Amid geopolitical turmoil and global economic uncertainty, domestic and international investors alike are seeing the U.S. student housing market as something of a safe haven. Continued enrollment growth at four-year universities and colleges crossed with an aging existing supply, more controlled supply growth and limited pedestrian-to-campus land opportunities make for some solid market fundamentals.
Moreover, the sector’s consistent performance delivering attractive risk-adjusted returns continues to attract a lot of capital to the sector. “[Investors] are seeing the consistent performance of student housing from a revenue and NOI perspective,” said American Campus Communities CEO Bill Bayless during a panel discussion at the 2017 NMHC Student Housing Conference & Exposition.
However, the capital today is different today than five years ago. Many student housing executives say the bulk of their capital partners today are people with whom they were not working even two years ago.
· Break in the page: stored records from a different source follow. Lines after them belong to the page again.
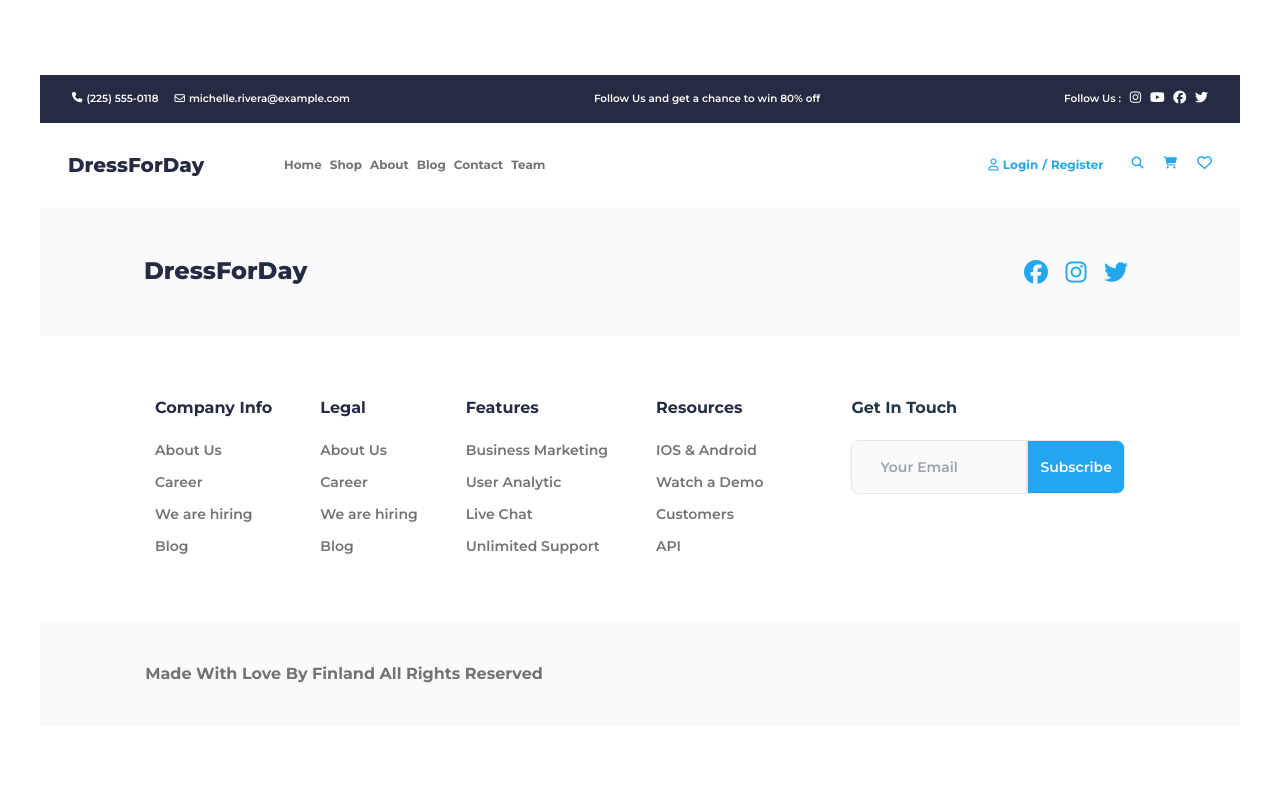
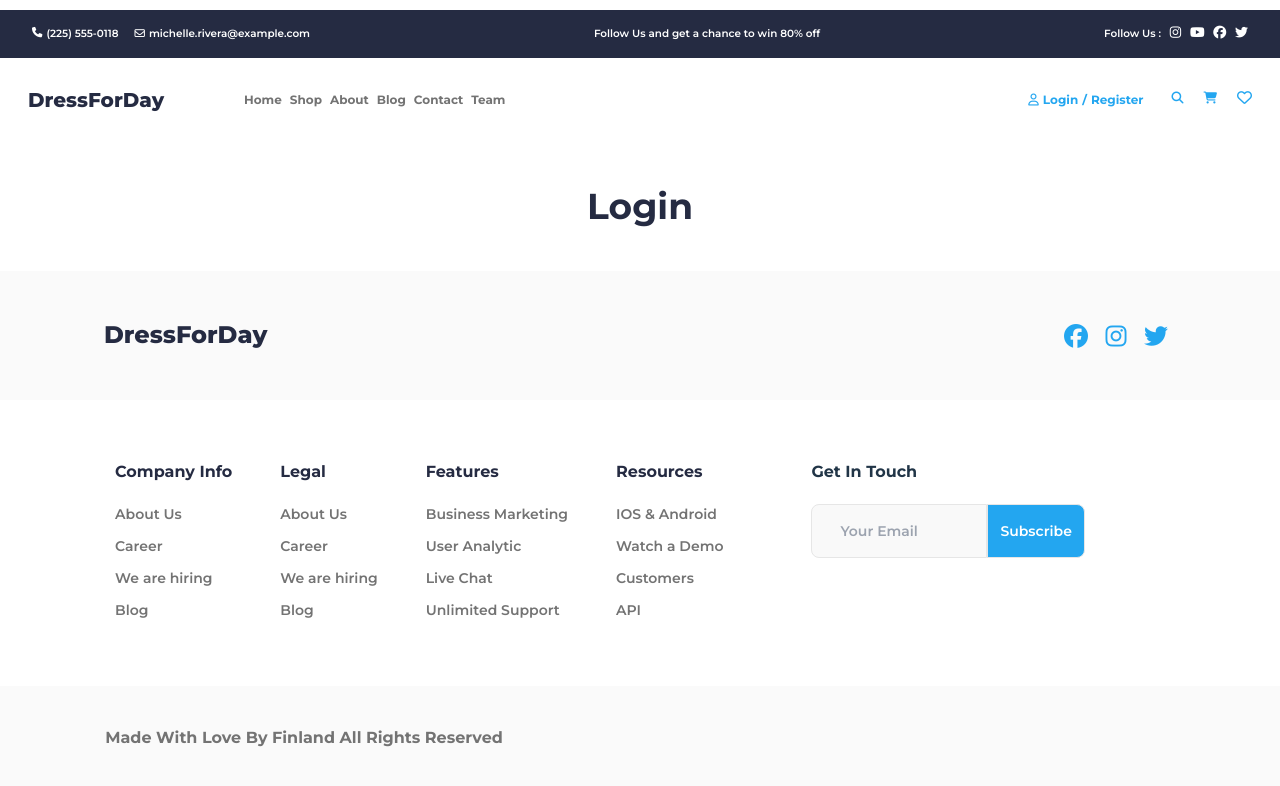
Before and after one commit to Serramento/EcommerceRepository, a React (Vite) app: page /login in a window 1280 px wide. Shown: the top 786 px of the page. Built offline with nearby package versions, Linux system fonts and the light colour scheme; the HTML template or start-up script is replaced by a standard one.

Commit message:
updated1 #23

```diff
--- a/src/layout/PageContent.jsx
+++ b/src/layout/PageContent.jsx
@@ -7,6 +7,7 @@ import ContactPage from "../pages/ContactPage";
 import TeamPage from "../pages/TeamPage";
 import AboutUsPage from "../pages/AboutUsPage";
 import SignUpFormPage from "../pages/SignUpFormPage";
+import LoginPage from "../pages/LoginPage";
 
 function PageContent() {
   return (
@@ -33,6 +34,9 @@ function PageContent() {
         <Route path="/signup">
           <SignUpFormPage />
         </Route>
+        <Route path="/login">
+          <LoginPage />
+        </Route>
       </Switch>
     </div>
   );
--- /dev/null
+++ b/src/pages/LoginPage.jsx
@@ -0,0 +1,15 @@
+import React, { useState, useEffect } from "react";
+import axios from "axios";
+import { useForm } from "react-hook-form";
+
+function LoginPage() {
+  return (
+    <form className="font-montserrat flex flex-col text-xl w-[26.5rem] lg:w-[80rem]">
+      <h2 className="text-[#252B42] text-4xl font-bold my-10 w-96 text-left max-[639px]:pl-16 leading-snug lg:w-[40rem] lg:mx-auto lg:text-center">
+        Login
+      </h2>
+    </form>
+  );
+}
+
+export default LoginPage;
```
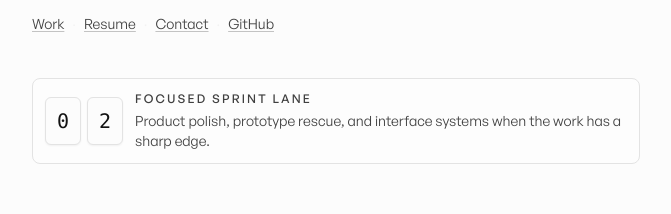
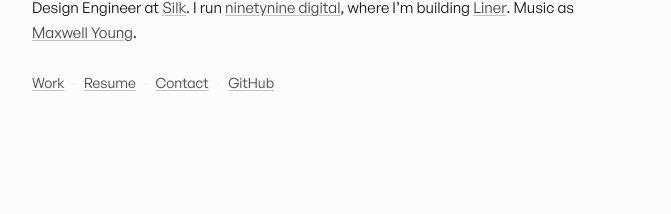
Before and after one commit to maxwellyoung/dev.maxwellyoung.info, a Next.js app: page / in a window 1280 px wide. Shown: the part 304-518 px from the top of the page, without its empty margins (304-975 px from the left). Built offline with nearby package versions, Linux system fonts and the light colour scheme; no server answers.

Commit message:
Remove unclear availability badge

```diff
--- a/src/app/page.tsx
+++ b/src/app/page.tsx
@@ -10,36 +10,6 @@ import { NowPlaying } from "@/components/NowPlaying";
 import { container, item } from "@/lib/motion";
 import { TrackedActionLink } from "@/components/TrackedActionLink";
 
-function AvailabilitySignal() {
-  const cells = ["0", "2"];
-
-  return (
-    <motion.div
-      variants={item.fadeUp}
-      className="grid w-full gap-3 rounded-lg border border-[hsl(var(--border))] bg-[hsl(var(--card))]/55 p-3 sm:grid-cols-[auto_1fr] sm:items-center"
-    >
-      <div className="flex gap-1.5" aria-label="Two week sprint format">
-        {cells.map((cell, index) => (
-          <span
-            key={`${cell}-${index}`}
-            className="grid h-12 w-9 place-items-center rounded-md border border-[hsl(var(--border))] bg-[hsl(var(--background))] font-mono text-xl text-foreground shadow-sm"
-          >
-            {cell}
-          </span>
-        ))}
-      </div>
-      <div className="min-w-0">
-        <p className="text-xs font-medium uppercase tracking-[0.18em] text-muted-foreground">
-          Focused sprint lane
-        </p>
-        <p className="mt-1 text-sm text-muted-foreground">
-          Product polish, prototype rescue, and interface systems when the work
-          has a sharp edge.
-        </p>
-      </div>
-    </motion.div>
-  );
-}
 
 export default function Home() {
   const { setTheme } = useTheme();
@@ -112,8 +82,6 @@ export default function Home() {
               <AnimatedLink href="https://github.com/maxwellyoung" external className="inline-flex min-h-11 items-center text-muted-foreground hover:text-foreground">GitHub</AnimatedLink>
             </motion.nav>
           </div>
-
-          <AvailabilitySignal />
         </motion.section>
 
         <section id="projects">
```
Large, foreign institutional investors are playing a prominent role in the market, accounting now for 51 percent of the capital in the market.
And they are looking to take an even bigger position by doubling or even tripling their investments going forward. “The liquidity in the market today-I don’t think it’s going back in a bottle,” said David Selznick, CIO at Kayne Anderson, during another conference session. “The legitimacy of the industry has been proven and the exponential growth of the last five years has been mind blowing.”
This big influx of sophisticated capital is leaving its mark on the transactions market. “The deals are getting bigger, the companies are getting bigger and the checks are getting bigger,” said J. Wesley Rogers, president and CEO of Landmark.
Portfolio deals are clearly in favor as foreign investors looking to deploy more capital in the sector and the size of development deals is expanding, with executives saying they are seeing more development deals in the $75 million to $100 million range.